Carles Baguer is one of a number of Spanish composers who had adopted the classical style and composed symphonies and overtures. I don't know how often their music is played today in Spain, outside the country most of them aren't even known by name. Carles Baguer was from Catalonia, and born in Barcelona. He received his first musical education from his uncle Francesc Mariner, who was organist at Barcelona Cathedral, and whom he succeeded in 1786. About 150 compositions by Baguer have been preserved, and about half of them are for organ. He was especially admired for his improvisational skills, and during Christmastide many people came to listen to his improvisations on traditional songs.
Baguer has written at least 20 symphonies, part of which have been handed down in the form of keyboard transcriptions. It seems that his symphonies were greatly appreciated as many copies have been found in many various archives, and no less than 14 symphonies have been transcribed for keyboard. There is much insecurity, though, exactly for which occasions he has written them, or under what circumstances they have been performed. The fact that a number of symphonies have been preserved in church archives suggests they were played during liturgy. That could also explain that they are rather short, in comparison to the symphonies by the great composers of the classical period, like Haydn. The Symphony No 2 in c minor is the longest on the programme, and even this lasts less than 15 minutes. The others are about 11 minutes long.
The name Haydn isn't mentioned here coincidentally. It is evident from Baguer's symphonies that he admired Haydn and was heavily influenced by him. The Symphony in C has even been attributed to Haydn - something it shared with many other symphonies of the period, bearing witness to Haydn's cult status as composer of symphonies. An interesting addition to this programme of symphonies is the Concerto for two bassoons and orchestra in F. There are few concertos for two bassoons from the 18th century, and in the liner notes Josep Maria Vilar reminds us of the important role of the dulcian (bajón) in the liturgical practice in Spain during the renaissance and baroque periods. As a result there was no shortage of bassoon players, and therefore Baguer's writing of a concerto for two bassoons isn't that surprising. The solo parts are not very virtuosic, though, and the character of the work puts it into the category of the sinfonia concertante, as it has only two movements.

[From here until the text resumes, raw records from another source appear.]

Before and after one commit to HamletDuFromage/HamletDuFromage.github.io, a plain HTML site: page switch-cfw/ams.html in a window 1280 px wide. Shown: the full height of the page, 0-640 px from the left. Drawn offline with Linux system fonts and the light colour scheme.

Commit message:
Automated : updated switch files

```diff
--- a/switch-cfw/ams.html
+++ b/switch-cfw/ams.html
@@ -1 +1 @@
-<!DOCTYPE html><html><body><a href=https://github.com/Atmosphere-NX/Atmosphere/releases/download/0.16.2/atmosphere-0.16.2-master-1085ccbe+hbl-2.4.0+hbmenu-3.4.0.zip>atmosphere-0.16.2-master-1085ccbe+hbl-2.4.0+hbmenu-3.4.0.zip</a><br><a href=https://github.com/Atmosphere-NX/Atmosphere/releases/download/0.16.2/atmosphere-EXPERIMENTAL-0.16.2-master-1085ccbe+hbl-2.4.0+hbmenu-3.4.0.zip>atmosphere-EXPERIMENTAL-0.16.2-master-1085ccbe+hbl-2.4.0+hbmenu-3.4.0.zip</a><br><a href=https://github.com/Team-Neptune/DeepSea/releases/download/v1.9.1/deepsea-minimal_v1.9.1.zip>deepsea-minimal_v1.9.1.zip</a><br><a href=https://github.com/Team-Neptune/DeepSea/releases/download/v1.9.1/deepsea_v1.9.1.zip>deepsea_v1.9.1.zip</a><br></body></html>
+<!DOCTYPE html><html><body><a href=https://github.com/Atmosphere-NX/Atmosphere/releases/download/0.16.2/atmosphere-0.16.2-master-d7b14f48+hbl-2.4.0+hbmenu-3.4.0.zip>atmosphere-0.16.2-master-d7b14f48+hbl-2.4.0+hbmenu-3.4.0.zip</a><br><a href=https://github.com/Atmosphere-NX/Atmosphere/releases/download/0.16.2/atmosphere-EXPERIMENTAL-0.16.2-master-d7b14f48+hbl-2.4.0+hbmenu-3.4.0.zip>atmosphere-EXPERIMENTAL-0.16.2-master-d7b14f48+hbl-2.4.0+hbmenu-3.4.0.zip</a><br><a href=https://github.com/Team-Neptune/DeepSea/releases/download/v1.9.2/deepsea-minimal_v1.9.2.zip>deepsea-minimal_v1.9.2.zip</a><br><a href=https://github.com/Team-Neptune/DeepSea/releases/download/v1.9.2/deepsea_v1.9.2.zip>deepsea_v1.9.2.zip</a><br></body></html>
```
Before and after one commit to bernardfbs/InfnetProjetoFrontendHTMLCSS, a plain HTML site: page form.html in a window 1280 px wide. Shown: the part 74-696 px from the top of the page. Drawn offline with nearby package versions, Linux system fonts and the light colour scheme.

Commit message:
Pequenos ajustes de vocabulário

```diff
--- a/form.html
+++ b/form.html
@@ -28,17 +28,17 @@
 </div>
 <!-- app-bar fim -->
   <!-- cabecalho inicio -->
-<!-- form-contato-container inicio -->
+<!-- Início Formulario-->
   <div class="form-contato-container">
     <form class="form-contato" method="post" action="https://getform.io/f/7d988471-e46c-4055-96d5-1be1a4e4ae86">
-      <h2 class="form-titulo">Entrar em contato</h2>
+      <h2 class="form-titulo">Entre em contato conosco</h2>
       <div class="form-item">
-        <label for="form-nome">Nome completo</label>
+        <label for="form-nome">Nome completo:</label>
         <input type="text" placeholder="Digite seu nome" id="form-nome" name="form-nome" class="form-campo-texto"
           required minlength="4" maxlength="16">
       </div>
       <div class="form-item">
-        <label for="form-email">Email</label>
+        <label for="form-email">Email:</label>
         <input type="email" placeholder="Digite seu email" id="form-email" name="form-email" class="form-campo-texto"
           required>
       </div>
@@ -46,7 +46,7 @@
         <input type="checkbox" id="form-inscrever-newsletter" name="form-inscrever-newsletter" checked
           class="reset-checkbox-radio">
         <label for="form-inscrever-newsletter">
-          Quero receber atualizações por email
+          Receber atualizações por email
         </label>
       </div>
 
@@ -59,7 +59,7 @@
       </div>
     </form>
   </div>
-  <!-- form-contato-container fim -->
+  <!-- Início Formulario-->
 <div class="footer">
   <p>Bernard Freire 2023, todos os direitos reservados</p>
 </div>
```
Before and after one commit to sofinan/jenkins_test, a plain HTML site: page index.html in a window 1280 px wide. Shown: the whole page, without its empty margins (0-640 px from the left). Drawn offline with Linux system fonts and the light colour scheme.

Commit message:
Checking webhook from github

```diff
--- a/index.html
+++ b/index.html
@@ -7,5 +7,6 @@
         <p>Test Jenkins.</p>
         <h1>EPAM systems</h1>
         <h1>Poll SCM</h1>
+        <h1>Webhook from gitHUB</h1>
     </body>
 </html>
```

Baguer's symphonies fall into two categories. Some are written in one fast movement, with a slow introduction. It is likely these were used as overtures to operas or oratorios or other liturgical works. Others, including the four symphonies performed here, are in four movements. The first and last are in fast motion, the second is in a slow tempo and the third is a menuet with a trio. I was especially struck by the slow movements which are quite expressive. The thematic material of the andante of the Symphony No 2 in c minor is very nice, the adagio from the Symhony in C is also quite beautiful. The adagio of the Symphony No 16 in G includes an episode for solo violin. The closing movements are vivid and sparkling.
All in all I have really enjoyed this recording and I am curious to hear more from Baguer, in particular his vocal works and his organ pieces. The performances by the Acadèmia 1750 were recorded during live performances, and as a result there are some background noises like coughing. The applause is faded away fairly quickly, but the sound engineer should have done so less abruptly. In general the performances are good, although now and then the intonation is less than perfect (for instance in the opening presto of the Symphony in C). It is only in the opening movement of the Symphony No 2 that the playing is a bit feeble and bland, otherwise the orchestra delivers spirited performances. Josep Borràs and Carles Cristòbal give fine accounts of their solo parts in the concerto.
The booklet contains a lenghty essay - also in English translation - about Baguer and his time in general and the compositions of the programme in particular.
Johan van Veen (© 2011)